WHAT NEEDS TO BE DONE:
Once you find the line that contains "- Incorporate Logistic" in the entries below, give it again along with every following line, unchanged, through the final one.

THE RECORDS:
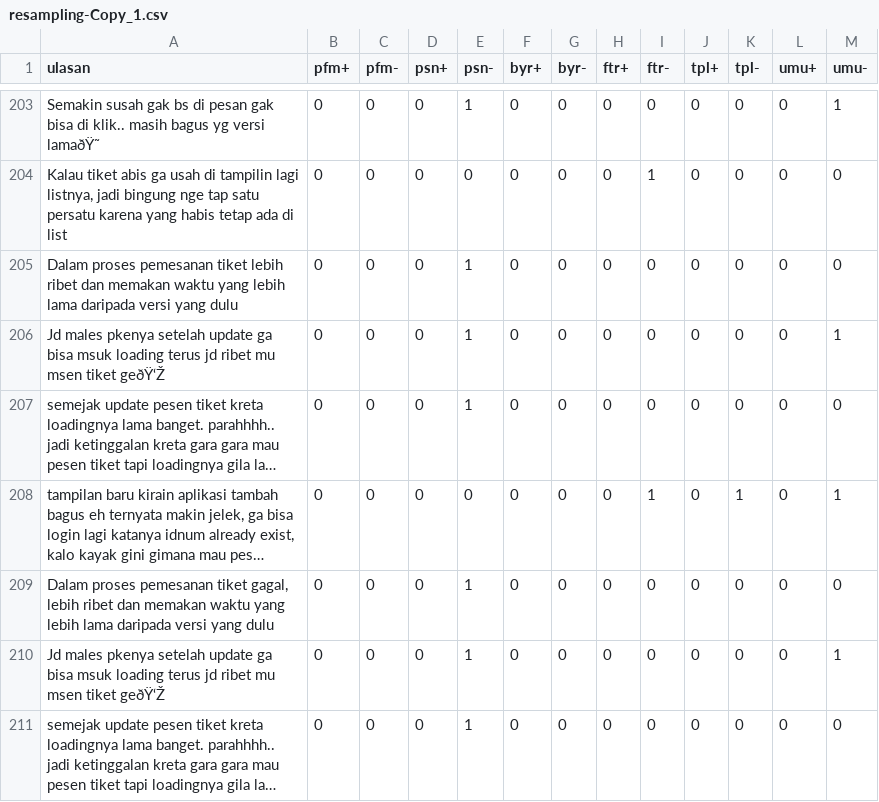
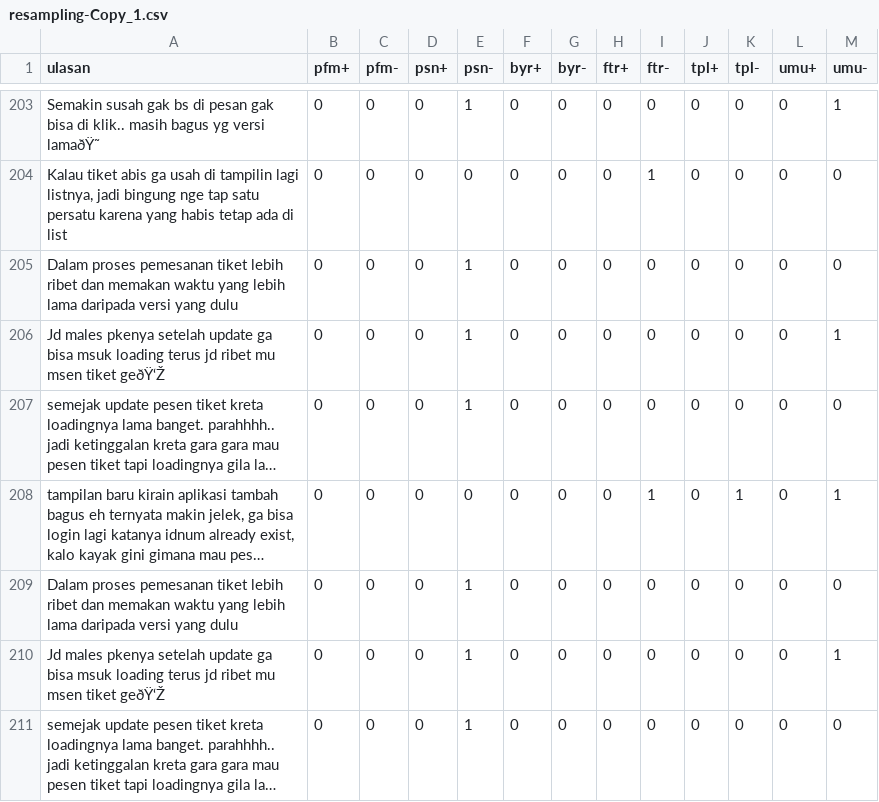
Before and after one commit to sofyitahm/SKRIPSI, a CSV file: resampling-Copy_1.csv, drawn as a sheet; only a part is shown, gaps mark what is left out; long unchanged cells end in …; the diff names each change by its address in the sheet, - before the commit and + after, or states it on an @@ line.

Commit message:
Update resampling-Copy_1.csv

```diff
--- a/resampling-Copy_1.csv
+++ b/resampling-Copy_1.csv
-A209 (ulasan): …pemesanan tiket gagal, lebih ribet…
+A209 (ulasan): …pemesanan tiket lebih ribet…
```
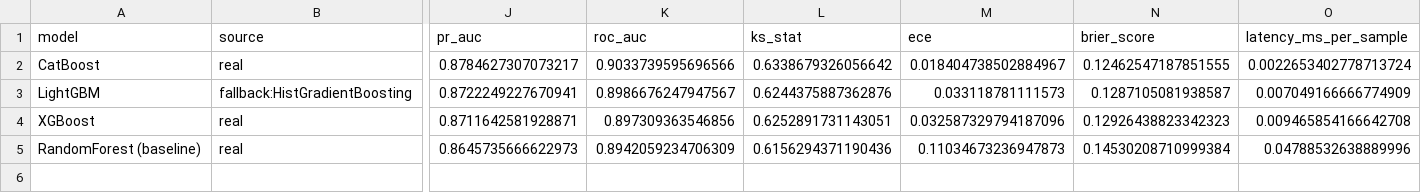
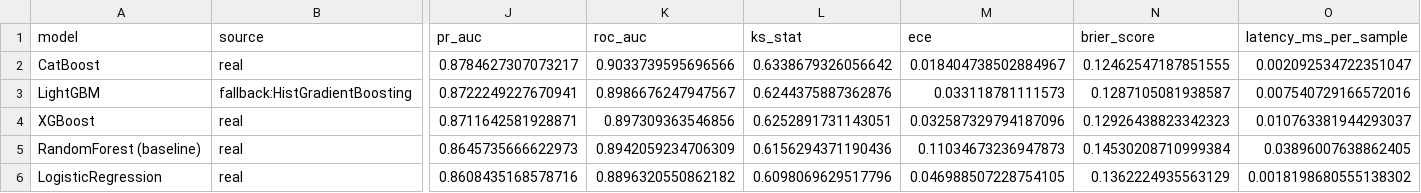
Before and after one commit to Codered1729/SIH26184, a CSV file: sentinel_prototype/sentinel/ml/experiments/model_comparison.csv, drawn as a sheet; only a part is shown, gaps mark what is left out; rows hold the shown columns only; the diff names each change by its address in the sheet, - before the commit and + after, or states it on an @@ line.

Commit message:
feat(cleanup): complete Phase 9 — honesty & credibility overhaul
- Delete fake model comparison panel in routes.py; replace with real measured latency, live multi-model probabilities, and bundle metrics
- Enforce strict officer authentication with 401 Unauthorized rejection; protect interdiction and dispatch endpoints
- Purge all 28 occurrences of circular Hawkes claims ('74.6% Hit@3', '+203% lift') and unverified marketing badges across docs
- Correct BNSS statutory citations (§106 police hold, §107(5) court attachment, §105 electronic evidence log)
- Incorporate Logistic Regression pipeline into benchmark harness and training pipeline
- Centralize ML hyperparameters and dataset configs into ml/config.yaml

```diff
--- a/sentinel_prototype/sentinel/ml/experiments/model_comparison.csv
+++ b/sentinel_prototype/sentinel/ml/experiments/model_comparison.csv
-O2 (latency_ms_per_sample): 0.0022653402778713724
+O2 (latency_ms_per_sample): 0.002092534722351047
-O3 (latency_ms_per_sample): 0.007049166666774909
+O3 (latency_ms_per_sample): 0.007540729166572016
-O4 (latency_ms_per_sample): 0.009465854166642708
+O4 (latency_ms_per_sample): 0.010763381944293037
-O5 (latency_ms_per_sample): 0.04788532638889996
+O5 (latency_ms_per_sample): 0.03896007638862405
+row 6: LogisticRegression | real | 0.8608435168578716 | 0.8896320550862182 | 0.6098069629517796 | 0.046988507228754105 | 0.1362224935563129 | 0.0018198680555138302
```
Also changed, not shown: 17 other files.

SOLUTION:
- Incorporate Logistic Regression pipeline into benchmark harness and training pipeline
- Centralize ML hyperparameters and dataset configs into ml/config.yaml

```diff
--- a/sentinel_prototype/sentinel/ml/experiments/model_comparison.csv
+++ b/sentinel_prototype/sentinel/ml/experiments/model_comparison.csv
-O2 (latency_ms_per_sample): 0.0022653402778713724
+O2 (latency_ms_per_sample): 0.002092534722351047
-O3 (latency_ms_per_sample): 0.007049166666774909
+O3 (latency_ms_per_sample): 0.007540729166572016
-O4 (latency_ms_per_sample): 0.009465854166642708
+O4 (latency_ms_per_sample): 0.010763381944293037
-O5 (latency_ms_per_sample): 0.04788532638889996
+O5 (latency_ms_per_sample): 0.03896007638862405
+row 6: LogisticRegression | real | 0.8608435168578716 | 0.8896320550862182 | 0.6098069629517796 | 0.046988507228754105 | 0.1362224935563129 | 0.0018198680555138302
```
Also changed, not shown: 17 other files.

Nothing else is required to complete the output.